→ **RECORDS PROVIDED**
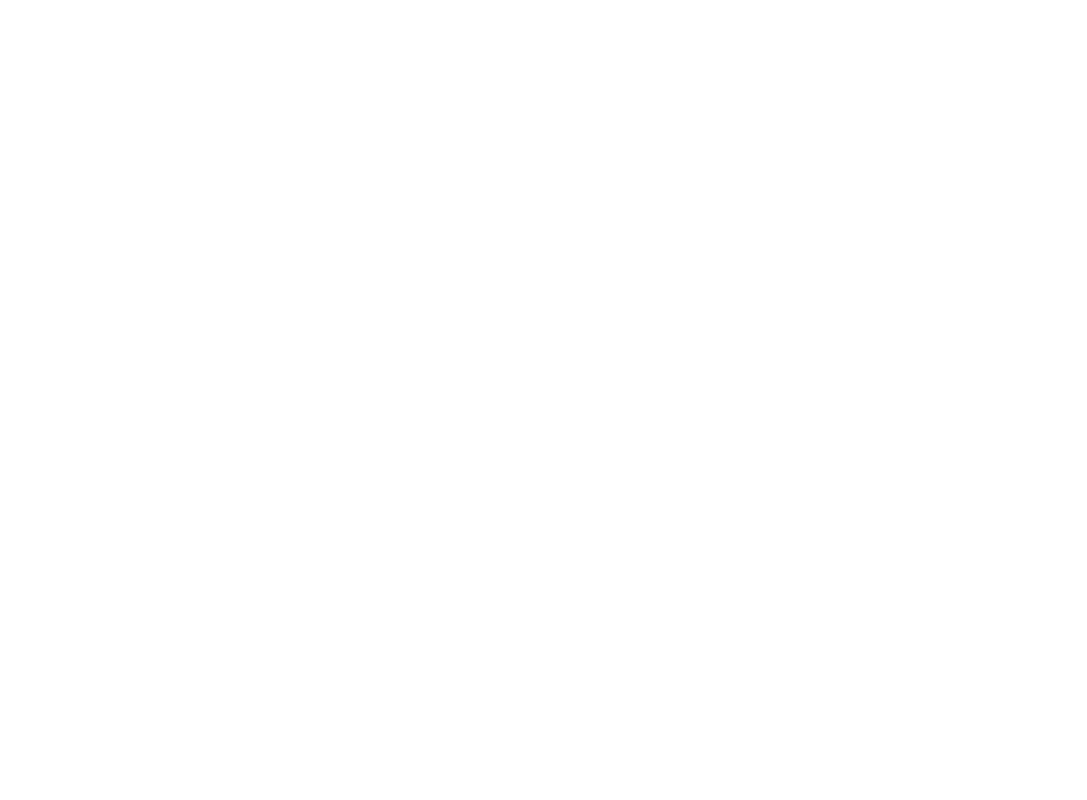
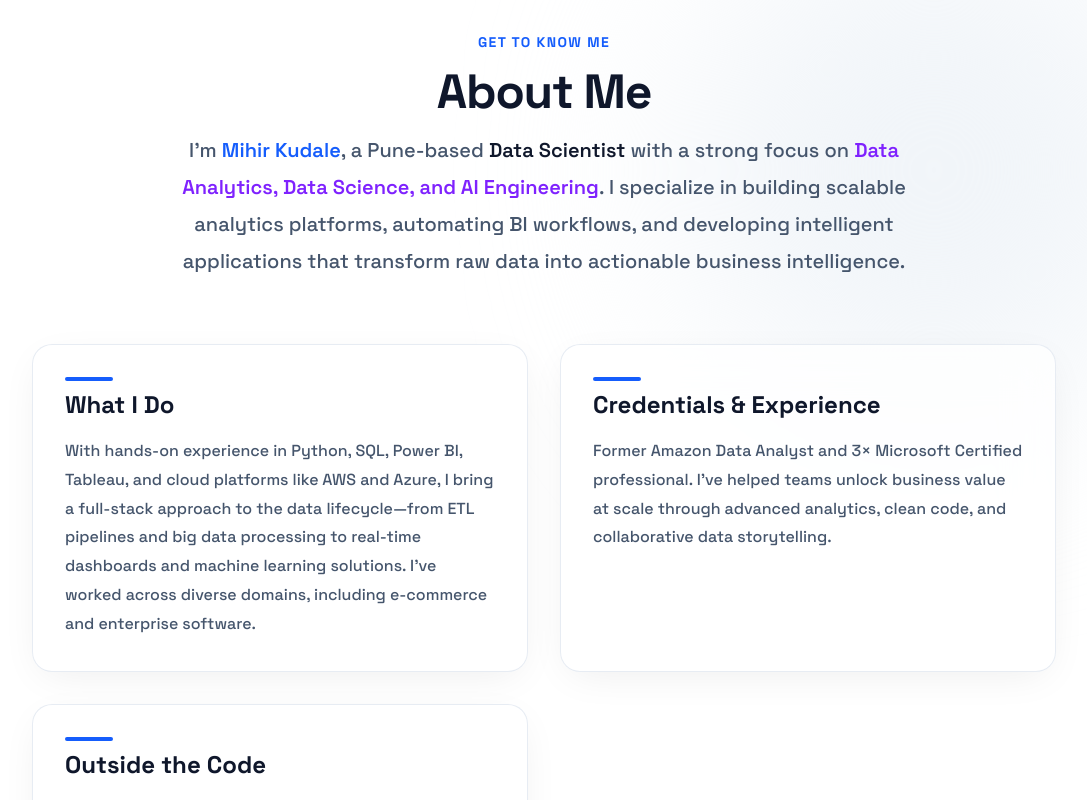
Before and after one commit to mihirkudale/mihirkudale-portfolio, a React (Vite) app: page / in a window 1280 px wide. Shown: the part 880-1680 px from the top of the page, without its empty margins (96-1183 px from the left). Built offline with nearby package versions, Linux system fonts and the light colour scheme.

Commit message:
update code

```diff
--- a/api/data/portfolio.json
+++ b/api/data/portfolio.json
@@ -44,7 +44,7 @@
     "experience": [
         {
             "company": "Integrated Consultancy Services",
-            "role": "Software Developer",
+            "role": "Software Developer - Data & AI",
             "location": "Pune, India",
             "duration": "Aug 2024 – Nov 2025"
         },
--- a/src/constants/aboutme.js
+++ b/src/constants/aboutme.js
@@ -3,7 +3,7 @@
   heading: "About Me",
   intro: {
     name: "Mihir Kudale",
-    title: "Software Developer",
+    title: "Data Scientist",
     focus: "Data Analytics, Data Science, and AI Engineering",
     description:
       "I specialize in building scalable analytics platforms, automating BI workflows, and developing intelligent applications that transform raw data into actionable business intelligence.",
--- a/src/constants/workexperience.js
+++ b/src/constants/workexperience.js
@@ -4,7 +4,7 @@
         location: "Pune, India",
         roles: [
             {
-                role: "Software Developer",
+                role: "Software Developer - Data & AI",
                 start: "2024-08",
                 end: "2025-11",
                 display: "Aug 2024 – Nov 2025",
```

→ **WHAT NEEDS TO BE DONE**
Report each line in the data that holds the word "constants".

→ **RESPONSE**
--- a/src/constants/aboutme.js
+++ b/src/constants/aboutme.js
--- a/src/constants/workexperience.js
+++ b/src/constants/workexperience.js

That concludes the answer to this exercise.